For Fall ’14, which Highland will show in New York on February 9 with the help of Made Fashion Week, the designers’ guy grows up. “Lizzie’s 31, I’m 33, and that’s the age at which we’re dressing,” explained Tolboe. “The clothes can’t be too serious, but they have to be serious enough.”

The duo hopes to achieve this balance via a lineup of retro, climate-change-inspired outdoorwear for the urban space, a sketch of which debuts here. “Things are becoming more and more extreme and more and more unpredictable, and I was thinking about the inconsistencies and how to be prepared for them,” explained Owens, gesturing toward easily layered, mesh-lined jackets and an oversize, Greenpeace-campaign-referencing T-shirt cut in the brand’s signature uneven hem.

“[In the beginning] the guy was really rambunctious and rebellious. He was the embodiment of my friends, who are all artists and shop at thrift stores,” said Owens. “But slowly, those guys have grown up, and they want to buy modern things. I think [the Highland man] is the same guy, he’s just had a few more life lessons.” But Owens doesn’t want her gent to forsake his rambunctious inner child entirely. “I want to maintain that sense of youth, because Highland is the essence of freedom. And to me, freedom resides somewhere in youth—even if youth is just a state of mind.”

Photo: Courtesy of Highland

Maria ke Fisherman’s Existential Experiment


Maria Ke Fisherman

The story of the techy, nineties club-inspired, sports-cum-ready-to-wear brand Maria ke Fisherman (ke means “and” in Greek) is more romantic than most. It began at an after-party in Madrid. “We realized we could do something big together,” recalled Victor Alonso, the street-art-educated, fashion self-trained half of the design duo, of his late-night introduction to his Badajoz, Spain-raised partner, Maria Lemus. Soon after, the pair moved to Greece together—Thessaloniki, to be exact—with no real plan other than to live as “complete unknowns.”

“It was an existential exploration,” explained Alonso, who had just finished a degree in environmental science at the time. “We needed some time to think about how we could contribute to the world.”

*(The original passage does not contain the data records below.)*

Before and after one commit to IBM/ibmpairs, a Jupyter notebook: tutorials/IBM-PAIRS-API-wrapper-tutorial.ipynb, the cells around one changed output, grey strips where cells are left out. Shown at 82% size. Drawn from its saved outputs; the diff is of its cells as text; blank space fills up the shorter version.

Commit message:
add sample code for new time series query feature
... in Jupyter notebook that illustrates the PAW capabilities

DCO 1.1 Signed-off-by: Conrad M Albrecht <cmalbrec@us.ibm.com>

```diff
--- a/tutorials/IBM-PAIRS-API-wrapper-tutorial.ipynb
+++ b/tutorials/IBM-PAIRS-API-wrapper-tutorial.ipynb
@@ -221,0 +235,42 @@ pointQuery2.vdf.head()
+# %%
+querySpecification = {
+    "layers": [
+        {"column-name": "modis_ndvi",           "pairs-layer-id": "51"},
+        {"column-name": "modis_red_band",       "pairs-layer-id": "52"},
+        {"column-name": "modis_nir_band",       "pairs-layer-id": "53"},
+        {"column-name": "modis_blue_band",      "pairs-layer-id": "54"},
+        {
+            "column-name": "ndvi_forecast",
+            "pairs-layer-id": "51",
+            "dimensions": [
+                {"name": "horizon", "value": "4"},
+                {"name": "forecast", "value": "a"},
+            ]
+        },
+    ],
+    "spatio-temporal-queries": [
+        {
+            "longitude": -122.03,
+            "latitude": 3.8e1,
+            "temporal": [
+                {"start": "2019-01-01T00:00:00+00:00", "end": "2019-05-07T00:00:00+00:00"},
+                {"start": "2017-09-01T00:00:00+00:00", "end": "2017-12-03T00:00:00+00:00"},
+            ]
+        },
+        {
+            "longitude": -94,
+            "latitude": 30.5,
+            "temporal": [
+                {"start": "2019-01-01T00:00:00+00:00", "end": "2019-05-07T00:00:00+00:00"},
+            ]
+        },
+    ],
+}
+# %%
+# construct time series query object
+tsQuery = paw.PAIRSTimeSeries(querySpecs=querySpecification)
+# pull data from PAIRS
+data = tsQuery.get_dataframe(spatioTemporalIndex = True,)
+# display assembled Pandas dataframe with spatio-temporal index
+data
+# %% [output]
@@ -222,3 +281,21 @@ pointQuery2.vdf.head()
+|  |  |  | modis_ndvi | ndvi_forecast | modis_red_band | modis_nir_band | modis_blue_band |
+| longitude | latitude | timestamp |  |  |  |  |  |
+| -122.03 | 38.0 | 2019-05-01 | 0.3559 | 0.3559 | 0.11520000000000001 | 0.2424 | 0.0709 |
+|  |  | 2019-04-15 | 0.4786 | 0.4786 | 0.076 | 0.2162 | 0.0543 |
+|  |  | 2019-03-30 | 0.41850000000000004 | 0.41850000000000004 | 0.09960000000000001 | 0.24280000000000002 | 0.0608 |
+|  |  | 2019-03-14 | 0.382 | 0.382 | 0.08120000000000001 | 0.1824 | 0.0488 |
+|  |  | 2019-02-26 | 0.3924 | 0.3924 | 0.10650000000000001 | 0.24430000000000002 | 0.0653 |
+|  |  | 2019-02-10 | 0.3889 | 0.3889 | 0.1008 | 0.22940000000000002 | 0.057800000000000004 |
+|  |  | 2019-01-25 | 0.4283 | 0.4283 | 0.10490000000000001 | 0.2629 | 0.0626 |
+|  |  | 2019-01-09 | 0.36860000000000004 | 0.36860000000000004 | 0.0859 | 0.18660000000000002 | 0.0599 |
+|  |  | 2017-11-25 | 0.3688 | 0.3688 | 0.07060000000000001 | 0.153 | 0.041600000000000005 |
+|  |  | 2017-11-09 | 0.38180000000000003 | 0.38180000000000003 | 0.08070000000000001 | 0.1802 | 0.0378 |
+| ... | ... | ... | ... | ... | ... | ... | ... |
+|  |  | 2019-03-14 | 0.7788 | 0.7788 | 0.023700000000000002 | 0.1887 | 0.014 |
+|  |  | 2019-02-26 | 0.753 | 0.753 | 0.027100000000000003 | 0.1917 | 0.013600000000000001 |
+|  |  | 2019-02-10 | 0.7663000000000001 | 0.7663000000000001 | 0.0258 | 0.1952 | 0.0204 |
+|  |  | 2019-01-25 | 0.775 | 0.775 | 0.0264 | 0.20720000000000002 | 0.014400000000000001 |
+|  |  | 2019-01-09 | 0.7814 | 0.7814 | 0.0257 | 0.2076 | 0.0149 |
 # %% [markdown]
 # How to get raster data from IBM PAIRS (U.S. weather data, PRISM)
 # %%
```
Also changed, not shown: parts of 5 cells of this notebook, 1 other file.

During visits to Crete, Lemus fell in love with an elderly fisherman. “He was lonely and melancholic and always wore a red geranium behind his ear,” said Alonso. Lemus began scribbling “Maria ke fisherman” again and again on the nautical tablecloth of their local bar; the pair also started sketching early designs.


Eventually, they came to their own brand of futuristic, primary-colored separates that debuted for Spring ’11 in Madrid. “Our work is a product of our lives. The design is within ourselves and is nourished by our experiences. It usually comes as a surprise, as an explosion, until it becomes our obsession,” the two said of their Madrid-based design process. They looked to cyberpunk, nineties Spanish techno culture, and neo-yakuza movies for the past Spring ’14 collection, which featured zipper and mesh-lined sweatsuits and separates.

Their Fall ’14 range—which they will show at New York’s Standard Hotel with the help of Made Talent on February 12—will be softer than what we’ve seen in the past. “After our last two collections, in which sharp styles, flat surfaces, and futuristic concepts were predominant, we drew a collection with classical intentions and rounded silhouettes,” they asserted. But it isn’t all a diversion. “We haven’t given up our logo mania nor the idea of designing clothes that make you feel really special,” explained the pair of the outing, a preview of which debuts above. For instance, there will be slack seams made of custom, pastel-toned 3-D synthetic hair that the duo brought over from Korea. “Embroidered optic white denim will accentuate the figure and bring out a magical sharpness against the blurred hair,” they said.

The forthcoming range caters to “a very shy girl having her best day.” Lemus and Alonso mention Japanese actress and model Kiko Mizuhara as a new muse. “Our aesthetic is toy, bold, mogul, sweet, future-is-now,” they offered. No doubt, these looks would bring out the bold in anyone.